"The game of cricket has won, not India or Pakistan," said Prakash Singh, an Indian paramilitary soldier who watched the match alongside three dozen Kashmiris -- most of them Pakistan supporters -- outside a shop that sells televisions.
"I have never watched such a close match before," he said of India's five run victory over Pakistan, which came close to chasing a target of 350.
"But it is a good feeling that our boys have won," he said.
As in other parts of India and Pakistan, which both control parts of Kashmir, the Indian side's summer capital Srinagar was deserted on Saturday as residents stayed inside to watch the match.
Manoj Kumar, a soldier from the Indian state of Maharashtra, listened to the cricket commentary all day from inside his bunker.
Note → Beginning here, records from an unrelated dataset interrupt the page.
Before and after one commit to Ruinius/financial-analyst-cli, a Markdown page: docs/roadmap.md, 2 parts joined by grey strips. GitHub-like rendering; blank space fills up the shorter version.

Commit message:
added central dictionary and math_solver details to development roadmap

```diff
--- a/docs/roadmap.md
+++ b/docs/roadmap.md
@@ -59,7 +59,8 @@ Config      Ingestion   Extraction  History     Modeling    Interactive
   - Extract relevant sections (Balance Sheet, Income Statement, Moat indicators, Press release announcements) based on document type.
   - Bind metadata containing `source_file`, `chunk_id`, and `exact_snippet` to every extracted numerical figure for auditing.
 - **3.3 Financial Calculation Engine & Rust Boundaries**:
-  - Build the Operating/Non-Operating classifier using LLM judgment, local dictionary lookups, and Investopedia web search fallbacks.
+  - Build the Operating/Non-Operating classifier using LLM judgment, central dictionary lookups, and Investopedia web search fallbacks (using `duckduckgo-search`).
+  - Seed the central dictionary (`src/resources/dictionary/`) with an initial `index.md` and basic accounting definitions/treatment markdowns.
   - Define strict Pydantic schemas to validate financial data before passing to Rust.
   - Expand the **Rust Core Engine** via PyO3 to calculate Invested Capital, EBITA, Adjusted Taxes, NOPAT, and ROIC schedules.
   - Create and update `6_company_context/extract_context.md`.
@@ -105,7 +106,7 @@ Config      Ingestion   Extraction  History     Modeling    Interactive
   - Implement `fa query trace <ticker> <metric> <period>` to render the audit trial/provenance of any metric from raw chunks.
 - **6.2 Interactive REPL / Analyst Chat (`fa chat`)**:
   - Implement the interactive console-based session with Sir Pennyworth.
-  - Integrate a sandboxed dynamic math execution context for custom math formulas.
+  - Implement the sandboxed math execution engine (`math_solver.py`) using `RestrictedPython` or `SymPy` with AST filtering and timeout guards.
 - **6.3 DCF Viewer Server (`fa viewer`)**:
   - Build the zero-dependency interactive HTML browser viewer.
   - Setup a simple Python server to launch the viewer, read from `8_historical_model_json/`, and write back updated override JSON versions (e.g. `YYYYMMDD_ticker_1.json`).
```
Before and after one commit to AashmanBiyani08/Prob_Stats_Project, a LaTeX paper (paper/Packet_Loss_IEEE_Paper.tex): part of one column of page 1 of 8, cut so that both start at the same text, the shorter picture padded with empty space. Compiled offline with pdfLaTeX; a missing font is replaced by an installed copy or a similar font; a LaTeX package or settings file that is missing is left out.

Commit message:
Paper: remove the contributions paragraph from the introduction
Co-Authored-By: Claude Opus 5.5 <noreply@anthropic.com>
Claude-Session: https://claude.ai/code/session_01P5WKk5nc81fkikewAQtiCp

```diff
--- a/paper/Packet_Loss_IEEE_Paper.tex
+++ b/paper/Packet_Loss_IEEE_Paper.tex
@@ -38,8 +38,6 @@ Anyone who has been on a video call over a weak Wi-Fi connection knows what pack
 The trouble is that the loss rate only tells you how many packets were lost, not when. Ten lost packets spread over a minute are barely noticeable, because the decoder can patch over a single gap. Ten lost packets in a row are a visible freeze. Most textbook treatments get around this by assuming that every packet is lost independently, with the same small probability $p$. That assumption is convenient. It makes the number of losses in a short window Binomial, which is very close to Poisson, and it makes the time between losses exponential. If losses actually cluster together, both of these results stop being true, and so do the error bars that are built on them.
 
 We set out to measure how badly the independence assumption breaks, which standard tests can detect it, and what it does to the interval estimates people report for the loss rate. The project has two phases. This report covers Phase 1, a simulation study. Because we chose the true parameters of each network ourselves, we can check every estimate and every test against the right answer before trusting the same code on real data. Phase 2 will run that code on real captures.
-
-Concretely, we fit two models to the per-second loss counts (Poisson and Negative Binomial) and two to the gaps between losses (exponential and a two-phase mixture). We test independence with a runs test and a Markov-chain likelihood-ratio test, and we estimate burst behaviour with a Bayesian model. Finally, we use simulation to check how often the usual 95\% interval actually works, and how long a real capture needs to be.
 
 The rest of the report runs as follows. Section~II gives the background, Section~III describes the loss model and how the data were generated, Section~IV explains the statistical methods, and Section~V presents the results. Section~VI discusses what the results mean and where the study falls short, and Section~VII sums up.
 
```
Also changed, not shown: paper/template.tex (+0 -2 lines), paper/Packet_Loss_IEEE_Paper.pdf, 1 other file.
"The first match was a treat and the crowd behaviour was exemplary," said Kumar, as his colleagues nodded in agreement. "This indicates people want peace between the two countries."
But as the troops -- who are mostly from outside Kashmir -- celebrated, many Kashmiris who had been cheering at every shot of the Pakistani batsmen walked away distraught when the match ended.
"It is a big disappointment that they could not hold onto their nerves in the end," said Inthikhab Alam, an engineer.
Alam and his friends had arranged a generator to watch the match as the power is cut off for seven hours each day in Srinagar.
Many were seen cursing Moin Khan for not being able to hit nine runs in the ultimate over of Ashish Nehra.
"He (Moin) has grown old. He should retire now," said Imtiaz Hussain, a shopkeeper, who said he did not have any customers on Saturday.
If supporters of the rival teams agreed on one thing, it was that India's first full Test tour of Pakistan in 14 years would be exciting.
"It was a great day for cricket. Both teams shared equal honours," said Aasiya Jabeen, a university student.